# THE TASK
The records below are to be repeated exactly, and their pictures left out.

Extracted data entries
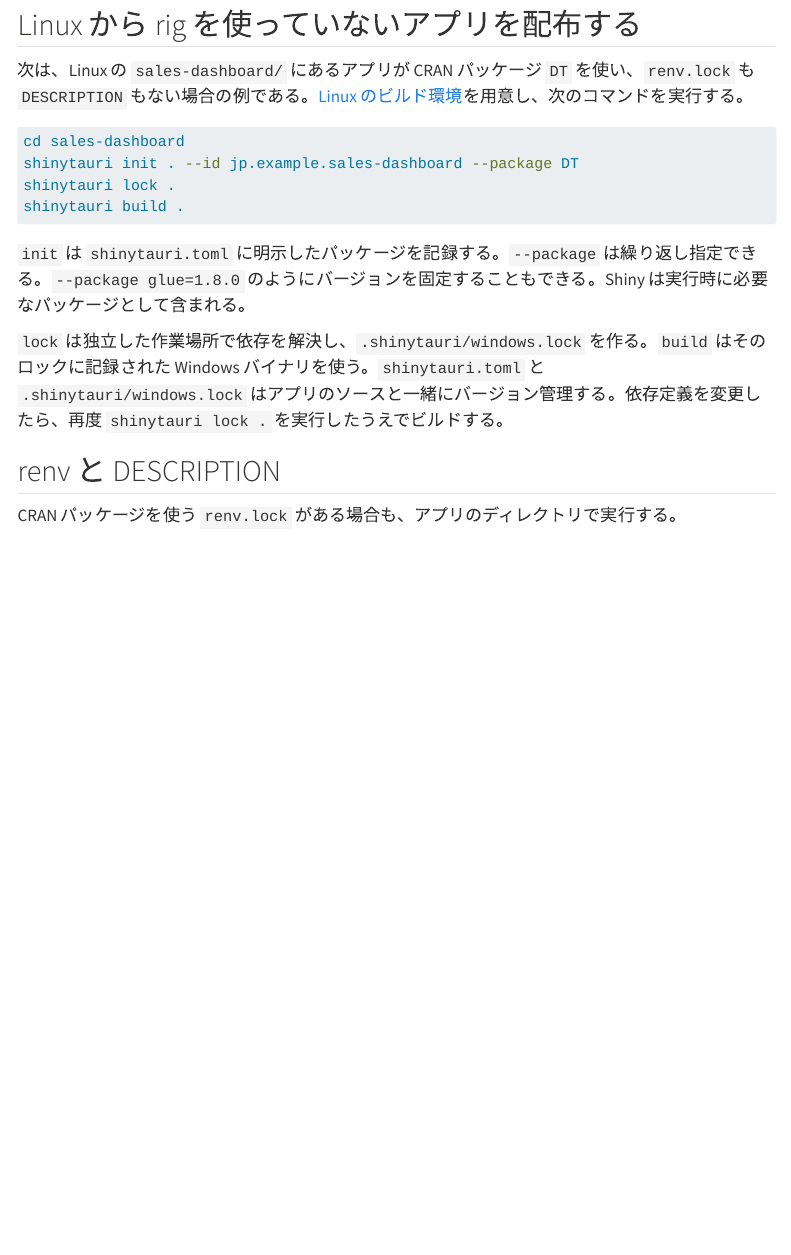
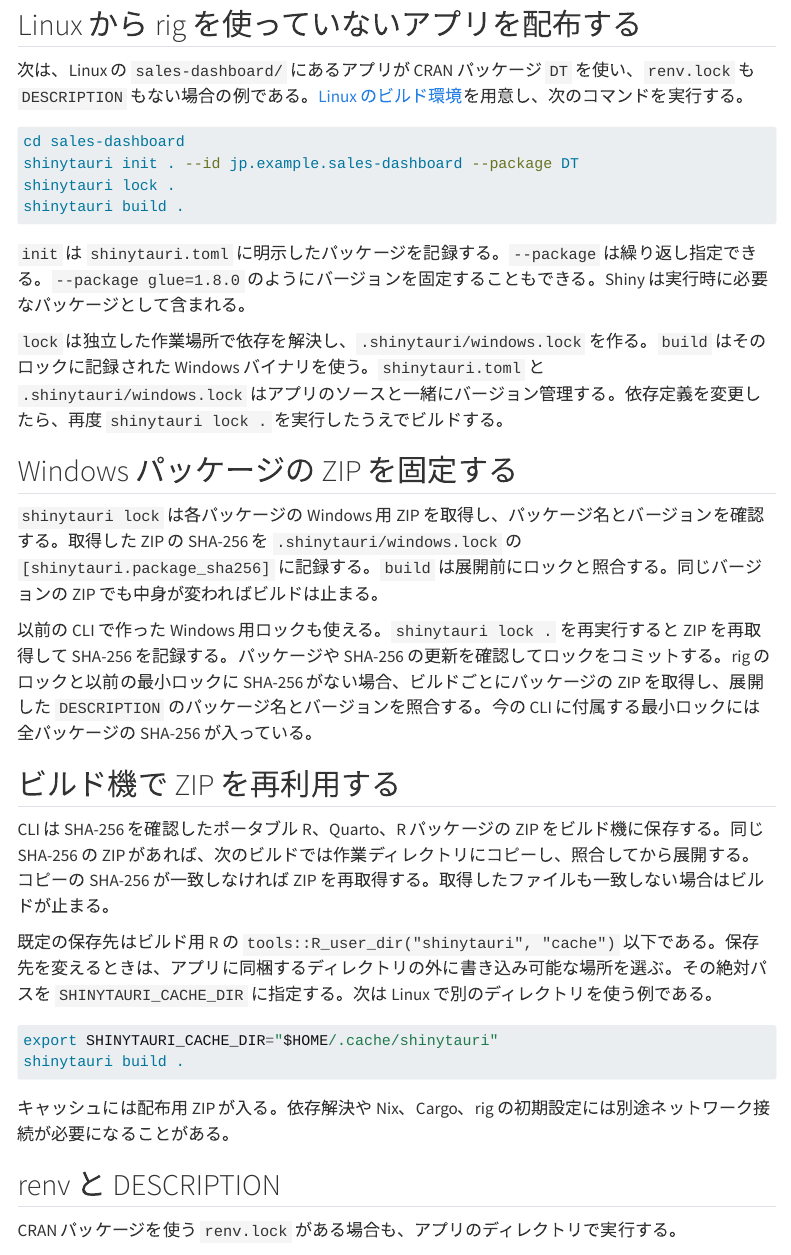
Before and after one commit to hkrkizum/shinytauri, a Quarto document (docs/dependencies.qmd): the page in a window 1100 px wide, from 1630 px down. Rendered offline with R 4.5, knitr and Pandoc in place of Quarto, with nearby package versions; menus at the side of the page are left out.

Commit message:
Document package checksum locks and the build archive cache

````diff
--- a/docs/dependencies.qmd
+++ b/docs/dependencies.qmd
@@ -54,6 +54,25 @@
 
 `lock` は独立した作業場所で依存を解決し、`.shinytauri/windows.lock` を作る。`build` はそのロックに記録された Windows バイナリを使う。`shinytauri.toml` と `.shinytauri/windows.lock` はアプリのソースと一緒にバージョン管理する。依存定義を変更したら、再度 `shinytauri lock .` を実行したうえでビルドする。
 
+## Windows パッケージの ZIP を固定する
+
+`shinytauri lock` は各パッケージの Windows 用 ZIP を取得し、パッケージ名とバージョンを確認する。取得した ZIP の SHA-256 を `.shinytauri/windows.lock` の `[shinytauri.package_sha256]` に記録する。`build` は展開前にロックと照合する。同じバージョンの ZIP でも中身が変わればビルドは止まる。
+
+以前の CLI で作った Windows 用ロックも使える。`shinytauri lock .` を再実行すると ZIP を再取得して SHA-256 を記録する。パッケージや SHA-256 の更新を確認してロックをコミットする。rig のロックと以前の最小ロックに SHA-256 がない場合、ビルドごとにパッケージの ZIP を取得し、展開した `DESCRIPTION` のパッケージ名とバージョンを照合する。今の CLI に付属する最小ロックには全パッケージの SHA-256 が入っている。
+
+## ビルド機で ZIP を再利用する
+
+CLI は SHA-256 を確認したポータブル R、Quarto、R パッケージの ZIP をビルド機に保存する。同じ SHA-256 の ZIP があれば、次のビルドでは作業ディレクトリにコピーし、照合してから展開する。コピーの SHA-256 が一致しなければ ZIP を再取得する。取得したファイルも一致しない場合はビルドが止まる。
+
+既定の保存先はビルド用 R の `tools::R_user_dir("shinytauri", "cache")` 以下である。保存先を変えるときは、アプリに同梱するディレクトリの外に書き込み可能な場所を選ぶ。その絶対パスを `SHINYTAURI_CACHE_DIR` に指定する。次は Linux で別のディレクトリを使う例である。
+
+```sh
+export SHINYTAURI_CACHE_DIR="$HOME/.cache/shinytauri"
+shinytauri build .
+```
+
+キャッシュには配布用 ZIP が入る。依存解決や Nix、Cargo、rig の初期設定には別途ネットワーク接続が必要になることがある。
+
 ## renv と DESCRIPTION
 
 CRAN パッケージを使う `renv.lock` がある場合も、アプリのディレクトリで実行する。
````
Also changed, not shown: docs/distribution.qmd (+1 -1 lines).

# EXPECTED ANSWER
Before and after one commit to hkrkizum/shinytauri, a Quarto document (docs/dependencies.qmd): the page in a window 1100 px wide, from 1630 px down. Rendered offline with R 4.5, knitr and Pandoc in place of Quarto, with nearby package versions; menus at the side of the page are left out.

Commit message:
Document package checksum locks and the build archive cache

````diff
--- a/docs/dependencies.qmd
+++ b/docs/dependencies.qmd
@@ -54,6 +54,25 @@
 
 `lock` は独立した作業場所で依存を解決し、`.shinytauri/windows.lock` を作る。`build` はそのロックに記録された Windows バイナリを使う。`shinytauri.toml` と `.shinytauri/windows.lock` はアプリのソースと一緒にバージョン管理する。依存定義を変更したら、再度 `shinytauri lock .` を実行したうえでビルドする。
 
+## Windows パッケージの ZIP を固定する
+
+`shinytauri lock` は各パッケージの Windows 用 ZIP を取得し、パッケージ名とバージョンを確認する。取得した ZIP の SHA-256 を `.shinytauri/windows.lock` の `[shinytauri.package_sha256]` に記録する。`build` は展開前にロックと照合する。同じバージョンの ZIP でも中身が変わればビルドは止まる。
+
+以前の CLI で作った Windows 用ロックも使える。`shinytauri lock .` を再実行すると ZIP を再取得して SHA-256 を記録する。パッケージや SHA-256 の更新を確認してロックをコミットする。rig のロックと以前の最小ロックに SHA-256 がない場合、ビルドごとにパッケージの ZIP を取得し、展開した `DESCRIPTION` のパッケージ名とバージョンを照合する。今の CLI に付属する最小ロックには全パッケージの SHA-256 が入っている。
+
+## ビルド機で ZIP を再利用する
+
+CLI は SHA-256 を確認したポータブル R、Quarto、R パッケージの ZIP をビルド機に保存する。同じ SHA-256 の ZIP があれば、次のビルドでは作業ディレクトリにコピーし、照合してから展開する。コピーの SHA-256 が一致しなければ ZIP を再取得する。取得したファイルも一致しない場合はビルドが止まる。
+
+既定の保存先はビルド用 R の `tools::R_user_dir("shinytauri", "cache")` 以下である。保存先を変えるときは、アプリに同梱するディレクトリの外に書き込み可能な場所を選ぶ。その絶対パスを `SHINYTAURI_CACHE_DIR` に指定する。次は Linux で別のディレクトリを使う例である。
+
+```sh
+export SHINYTAURI_CACHE_DIR="$HOME/.cache/shinytauri"
+shinytauri build .
+```
+
+キャッシュには配布用 ZIP が入る。依存解決や Nix、Cargo、rig の初期設定には別途ネットワーク接続が必要になることがある。
+
 ## renv と DESCRIPTION
 
 CRAN パッケージを使う `renv.lock` がある場合も、アプリのディレクトリで実行する。
````
Also changed, not shown: docs/distribution.qmd (+1 -1 lines).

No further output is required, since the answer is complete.